Information Technology Service Management (ITSM) is, in a nutshell, an approach to managing everything in the IT lifecycle as a service, as opposed to just assets and technology. Most enterprises end up with huge ITSM systems (think BMC Remedy, HP ServiceCenter, CA Intellicenter, or ServiceNow). There are a few ITSM suites out there that can deliver the framework and required core capabilities for your environment; but your enterprise also has a lot of unique requirements, and that means a lot of customization in your ITSM systems. And, just like ERP systems, the ITSM customizations aren't only upfront, but are constantly ongoing. The necessary evil of customizations brings about immense pain that manifests itself in production outages due to insufficient test cycles; exorbitant project costs; and crumbling RTO and RPO.
I had the privilege and honor to spend many years with the fine folks at BMC and designed many architectures and integrations around their ITSM platform (Remedy) and their Cloud Lifecycle Management platform. I will share my POV from my experience with Remedy, but everything that I speak about also applies to the other Enterprise ITSM systems like HP ServiceCenter.
The ITSM teams are often plagued with data constraint issues that can be categorized as follows:
- Insufficient Environments - Everybody shares one instance.

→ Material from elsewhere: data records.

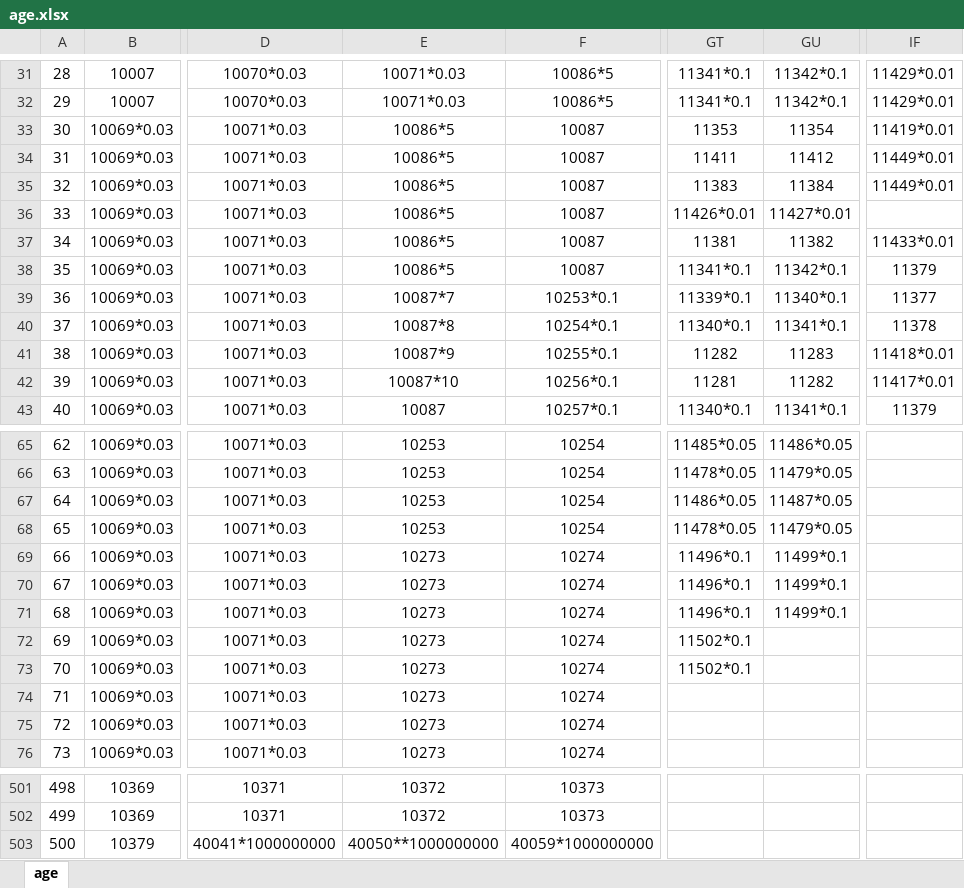
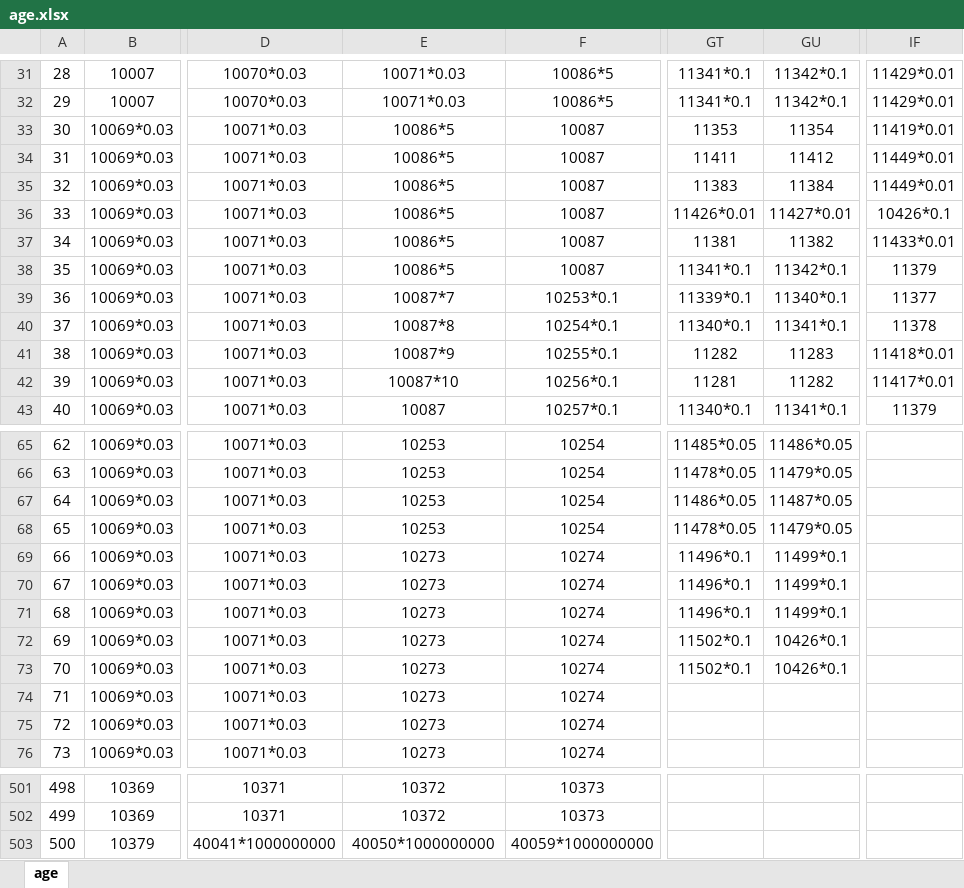
Before and after one commit to AbnerYoo/tools-web-pages, an Excel workbook: life_restart/data/age.xlsx, sheet age, drawn as a sheet; only a part is shown, gaps mark what is left out; values as stored, in another font and other column widths than the file's, no borders; the diff covers the shown part only; the diff names each change by its address in the sheet, - before the commit and + after, or states it on an @@ line.

```diff
--- a/life_restart/data/age.xlsx (sheet age)
+++ b/life_restart/data/age.xlsx (sheet age)
-IF36: (empty)
+IF36: 10426*0.1
-GU72:GU73: (empty)
+GU72:GU73: 10426*0.1
-E503: 40050**1000000000
+E503: 40050*1000000000
```
Also changed, not shown: 20 edited cells elsewhere in this sheet, life_restart/data/specialthanks-afd.xlsx, life_restart/data/specialthanks-dun.xlsx, 6 other files.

Perhaps just one non-Prod instance total. (Again, I know this from direct experience). This results in everyone waiting in line to do their work and the release process is always dependent on the last person finishing their tasks before the next stage can commence. (It can't go to staging until the last QA engineer is finished). And when I say everyone, I mean Break/Fix, Dev, Training, etc. I can only personally name a few places where I have seen more than two non-production environments (total of three ITSM environments).
- Inadequate Data - The data in the non-prod environment(s) is often synthetic and seldom contains real data (usually the Calbro Services data + some synthetic transactions). And, if it does contain real data, it is a subset and almost never refreshed. ITSM environments can be huge! Having to copy and move that much data becomes a very labor intensive task. On top of that, ITSM systems, by nature, contain the most sacred details of your enterprise: Product Serial Numbers, Asset locations, Fleet info, Vendor contracts, Service Level Agreements, Employee SSN's, Birthdays, Dependent information, Salary Info, etc. No CIO/CSO I know wants multiple copies of that data around.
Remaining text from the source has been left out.